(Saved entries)
────────────────
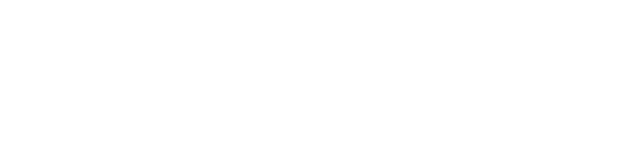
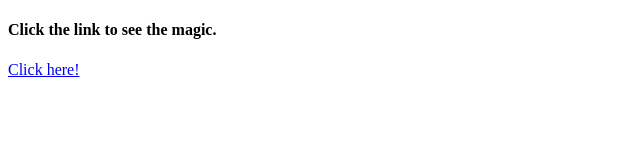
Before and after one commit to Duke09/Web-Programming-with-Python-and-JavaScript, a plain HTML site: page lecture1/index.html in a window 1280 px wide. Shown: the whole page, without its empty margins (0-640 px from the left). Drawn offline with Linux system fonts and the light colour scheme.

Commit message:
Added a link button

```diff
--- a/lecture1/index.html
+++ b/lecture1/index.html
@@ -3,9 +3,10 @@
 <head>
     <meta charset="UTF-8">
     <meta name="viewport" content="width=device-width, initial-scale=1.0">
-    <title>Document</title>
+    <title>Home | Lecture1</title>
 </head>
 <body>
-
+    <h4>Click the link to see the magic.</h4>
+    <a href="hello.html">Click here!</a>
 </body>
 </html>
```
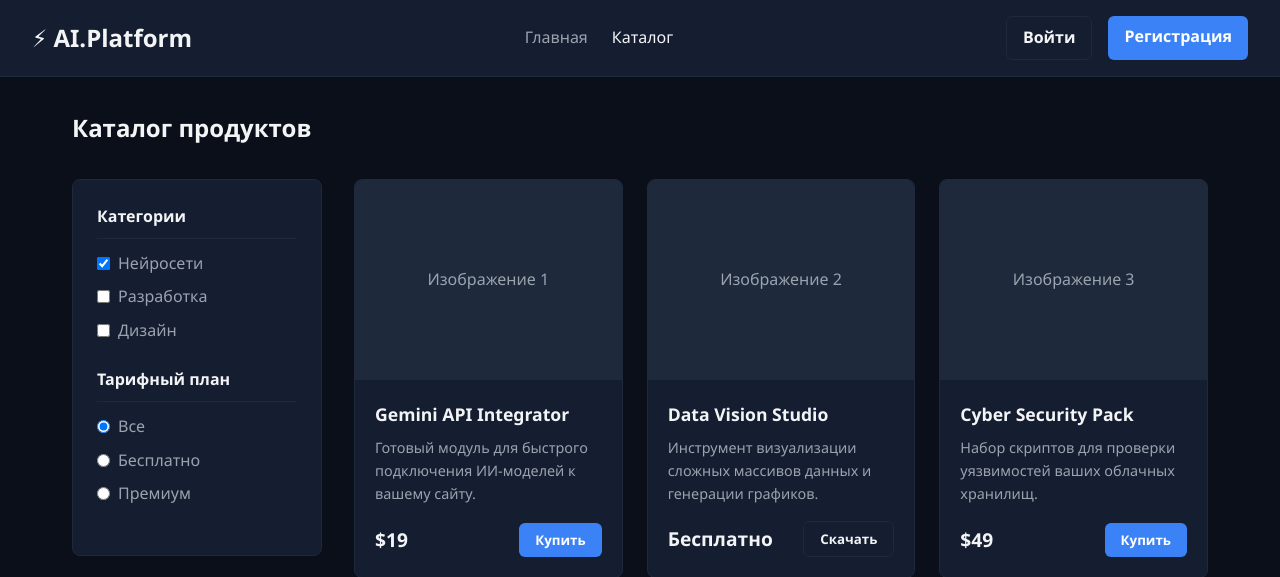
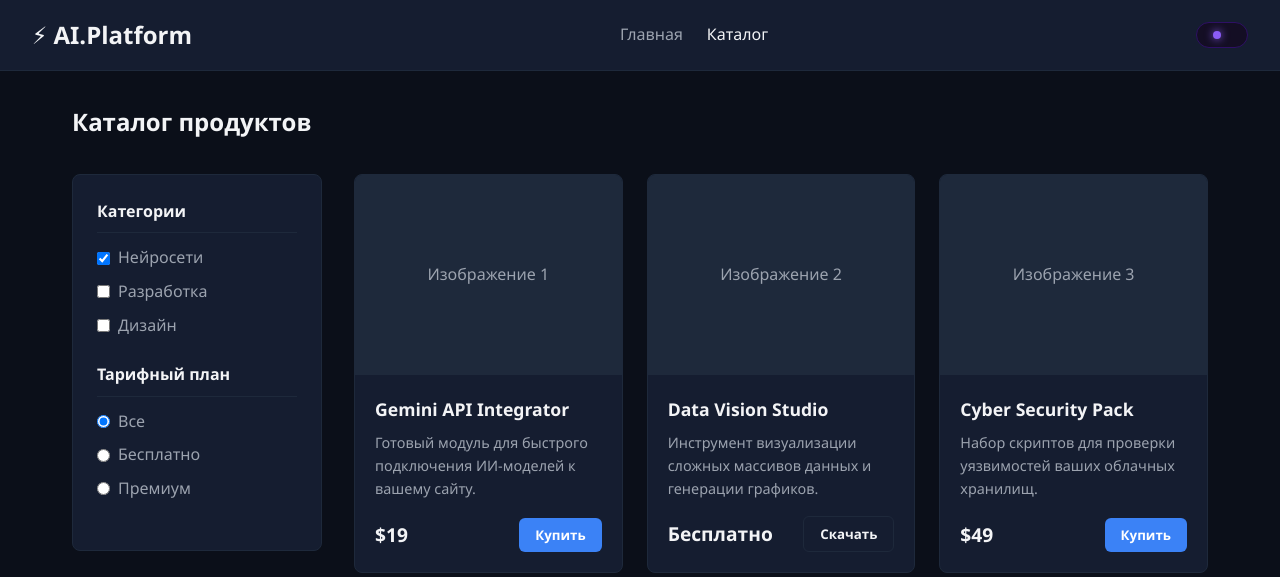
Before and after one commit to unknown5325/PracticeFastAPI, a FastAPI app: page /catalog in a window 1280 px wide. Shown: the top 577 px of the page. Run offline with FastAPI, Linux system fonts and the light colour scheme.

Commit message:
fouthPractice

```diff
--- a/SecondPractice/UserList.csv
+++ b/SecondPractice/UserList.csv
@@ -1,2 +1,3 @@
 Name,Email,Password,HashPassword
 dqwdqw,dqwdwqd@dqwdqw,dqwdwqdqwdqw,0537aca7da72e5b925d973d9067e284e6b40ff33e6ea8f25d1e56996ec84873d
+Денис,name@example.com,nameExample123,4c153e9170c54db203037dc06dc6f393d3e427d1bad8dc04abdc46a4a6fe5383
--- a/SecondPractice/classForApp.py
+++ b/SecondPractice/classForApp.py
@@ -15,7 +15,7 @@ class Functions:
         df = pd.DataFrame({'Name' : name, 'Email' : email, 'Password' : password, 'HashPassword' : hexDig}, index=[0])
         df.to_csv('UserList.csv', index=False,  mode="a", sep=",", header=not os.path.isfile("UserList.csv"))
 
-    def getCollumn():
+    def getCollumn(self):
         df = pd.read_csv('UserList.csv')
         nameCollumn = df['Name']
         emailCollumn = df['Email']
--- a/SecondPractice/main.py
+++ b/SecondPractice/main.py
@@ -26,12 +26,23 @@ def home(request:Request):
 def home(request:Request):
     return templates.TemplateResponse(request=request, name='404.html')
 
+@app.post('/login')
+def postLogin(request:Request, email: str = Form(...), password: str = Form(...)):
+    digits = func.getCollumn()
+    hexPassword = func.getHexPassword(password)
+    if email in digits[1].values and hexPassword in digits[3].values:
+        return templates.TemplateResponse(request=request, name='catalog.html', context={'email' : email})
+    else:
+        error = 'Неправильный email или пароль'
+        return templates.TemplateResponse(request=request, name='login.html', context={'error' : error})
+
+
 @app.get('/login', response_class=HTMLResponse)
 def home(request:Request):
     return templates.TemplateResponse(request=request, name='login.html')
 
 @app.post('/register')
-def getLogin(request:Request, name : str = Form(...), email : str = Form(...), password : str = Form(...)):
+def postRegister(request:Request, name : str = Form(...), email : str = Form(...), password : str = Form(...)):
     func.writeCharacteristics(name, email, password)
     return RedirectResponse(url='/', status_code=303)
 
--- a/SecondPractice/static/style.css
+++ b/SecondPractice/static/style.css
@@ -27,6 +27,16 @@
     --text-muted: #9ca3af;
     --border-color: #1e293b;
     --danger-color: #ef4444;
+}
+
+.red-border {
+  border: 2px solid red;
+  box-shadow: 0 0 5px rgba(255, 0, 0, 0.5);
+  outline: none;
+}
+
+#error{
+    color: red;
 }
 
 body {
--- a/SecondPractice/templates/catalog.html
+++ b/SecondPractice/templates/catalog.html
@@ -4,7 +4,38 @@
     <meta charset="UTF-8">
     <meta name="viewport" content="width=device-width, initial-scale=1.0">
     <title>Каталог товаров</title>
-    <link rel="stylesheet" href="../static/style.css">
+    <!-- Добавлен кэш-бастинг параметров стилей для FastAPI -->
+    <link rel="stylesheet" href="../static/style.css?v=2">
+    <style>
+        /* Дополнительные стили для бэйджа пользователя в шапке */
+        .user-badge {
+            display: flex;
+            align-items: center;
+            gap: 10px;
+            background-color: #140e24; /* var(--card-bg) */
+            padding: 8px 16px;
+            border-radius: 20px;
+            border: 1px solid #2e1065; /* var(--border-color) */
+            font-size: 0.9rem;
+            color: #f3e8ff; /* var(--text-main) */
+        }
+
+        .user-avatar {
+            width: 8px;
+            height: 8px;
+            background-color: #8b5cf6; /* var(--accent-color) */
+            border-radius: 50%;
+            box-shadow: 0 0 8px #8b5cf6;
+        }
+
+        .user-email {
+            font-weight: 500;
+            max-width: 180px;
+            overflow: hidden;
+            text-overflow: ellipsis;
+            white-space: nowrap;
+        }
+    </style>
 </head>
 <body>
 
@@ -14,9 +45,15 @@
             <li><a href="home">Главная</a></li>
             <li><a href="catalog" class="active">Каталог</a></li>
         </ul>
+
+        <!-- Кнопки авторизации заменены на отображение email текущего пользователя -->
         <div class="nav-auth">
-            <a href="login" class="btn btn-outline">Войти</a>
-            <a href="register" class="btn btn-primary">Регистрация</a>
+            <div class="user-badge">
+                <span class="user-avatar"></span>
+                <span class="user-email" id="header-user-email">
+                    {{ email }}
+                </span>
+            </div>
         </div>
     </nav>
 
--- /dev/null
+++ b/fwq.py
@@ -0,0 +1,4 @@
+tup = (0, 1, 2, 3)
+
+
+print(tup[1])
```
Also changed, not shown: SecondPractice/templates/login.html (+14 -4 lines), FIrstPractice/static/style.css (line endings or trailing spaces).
────────────────
**The task:**
Drop the images and return the data verbatim.

**Answer space:**
Before and after one commit to Duke09/Web-Programming-with-Python-and-JavaScript, a plain HTML site: page lecture1/index.html in a window 1280 px wide. Shown: the whole page, without its empty margins (0-640 px from the left). Drawn offline with Linux system fonts and the light colour scheme.

Commit message:
Added a link button

```diff
--- a/lecture1/index.html
+++ b/lecture1/index.html
@@ -3,9 +3,10 @@
 <head>
     <meta charset="UTF-8">
     <meta name="viewport" content="width=device-width, initial-scale=1.0">
-    <title>Document</title>
+    <title>Home | Lecture1</title>
 </head>
 <body>
-
+    <h4>Click the link to see the magic.</h4>
+    <a href="hello.html">Click here!</a>
 </body>
 </html>
```
Before and after one commit to unknown5325/PracticeFastAPI, a FastAPI app: page /catalog in a window 1280 px wide. Shown: the top 577 px of the page. Run offline with FastAPI, Linux system fonts and the light colour scheme.

Commit message:
fouthPractice

```diff
--- a/SecondPractice/UserList.csv
+++ b/SecondPractice/UserList.csv
@@ -1,2 +1,3 @@
 Name,Email,Password,HashPassword
 dqwdqw,dqwdwqd@dqwdqw,dqwdwqdqwdqw,0537aca7da72e5b925d973d9067e284e6b40ff33e6ea8f25d1e56996ec84873d
+Денис,name@example.com,nameExample123,4c153e9170c54db203037dc06dc6f393d3e427d1bad8dc04abdc46a4a6fe5383
--- a/SecondPractice/classForApp.py
+++ b/SecondPractice/classForApp.py
@@ -15,7 +15,7 @@ class Functions:
         df = pd.DataFrame({'Name' : name, 'Email' : email, 'Password' : password, 'HashPassword' : hexDig}, index=[0])
         df.to_csv('UserList.csv', index=False,  mode="a", sep=",", header=not os.path.isfile("UserList.csv"))
 
-    def getCollumn():
+    def getCollumn(self):
         df = pd.read_csv('UserList.csv')
         nameCollumn = df['Name']
         emailCollumn = df['Email']
--- a/SecondPractice/main.py
+++ b/SecondPractice/main.py
@@ -26,12 +26,23 @@ def home(request:Request):
 def home(request:Request):
     return templates.TemplateResponse(request=request, name='404.html')
 
+@app.post('/login')
+def postLogin(request:Request, email: str = Form(...), password: str = Form(...)):
+    digits = func.getCollumn()
+    hexPassword = func.getHexPassword(password)
+    if email in digits[1].values and hexPassword in digits[3].values:
+        return templates.TemplateResponse(request=request, name='catalog.html', context={'email' : email})
+    else:
+        error = 'Неправильный email или пароль'
+        return templates.TemplateResponse(request=request, name='login.html', context={'error' : error})
+
+
 @app.get('/login', response_class=HTMLResponse)
 def home(request:Request):
     return templates.TemplateResponse(request=request, name='login.html')
 
 @app.post('/register')
-def getLogin(request:Request, name : str = Form(...), email : str = Form(...), password : str = Form(...)):
+def postRegister(request:Request, name : str = Form(...), email : str = Form(...), password : str = Form(...)):
     func.writeCharacteristics(name, email, password)
     return RedirectResponse(url='/', status_code=303)
 
--- a/SecondPractice/static/style.css
+++ b/SecondPractice/static/style.css
@@ -27,6 +27,16 @@
     --text-muted: #9ca3af;
     --border-color: #1e293b;
     --danger-color: #ef4444;
+}
+
+.red-border {
+  border: 2px solid red;
+  box-shadow: 0 0 5px rgba(255, 0, 0, 0.5);
+  outline: none;
+}
+
+#error{
+    color: red;
 }
 
 body {
--- a/SecondPractice/templates/catalog.html
+++ b/SecondPractice/templates/catalog.html
@@ -4,7 +4,38 @@
     <meta charset="UTF-8">
     <meta name="viewport" content="width=device-width, initial-scale=1.0">
     <title>Каталог товаров</title>
-    <link rel="stylesheet" href="../static/style.css">
+    <!-- Добавлен кэш-бастинг параметров стилей для FastAPI -->
+    <link rel="stylesheet" href="../static/style.css?v=2">
+    <style>
+        /* Дополнительные стили для бэйджа пользователя в шапке */
+        .user-badge {
+            display: flex;
+            align-items: center;
+            gap: 10px;
+            background-color: #140e24; /* var(--card-bg) */
+            padding: 8px 16px;
+            border-radius: 20px;
+            border: 1px solid #2e1065; /* var(--border-color) */
+            font-size: 0.9rem;
+            color: #f3e8ff; /* var(--text-main) */
+        }
+
+        .user-avatar {
+            width: 8px;
+            height: 8px;
+            background-color: #8b5cf6; /* var(--accent-color) */
+            border-radius: 50%;
+            box-shadow: 0 0 8px #8b5cf6;
+        }
+
+        .user-email {
+            font-weight: 500;
+            max-width: 180px;
+            overflow: hidden;
+            text-overflow: ellipsis;
+            white-space: nowrap;
+        }
+    </style>
 </head>
 <body>
 
@@ -14,9 +45,15 @@
             <li><a href="home">Главная</a></li>
             <li><a href="catalog" class="active">Каталог</a></li>
         </ul>
+
+        <!-- Кнопки авторизации заменены на отображение email текущего пользователя -->
         <div class="nav-auth">
-            <a href="login" class="btn btn-outline">Войти</a>
-            <a href="register" class="btn btn-primary">Регистрация</a>
+            <div class="user-badge">
+                <span class="user-avatar"></span>
+                <span class="user-email" id="header-user-email">
+                    {{ email }}
+                </span>
+            </div>
         </div>
     </nav>
 
--- /dev/null
+++ b/fwq.py
@@ -0,0 +1,4 @@
+tup = (0, 1, 2, 3)
+
+
+print(tup[1])
```
Also changed, not shown: SecondPractice/templates/login.html (+14 -4 lines), FIrstPractice/static/style.css (line endings or trailing spaces).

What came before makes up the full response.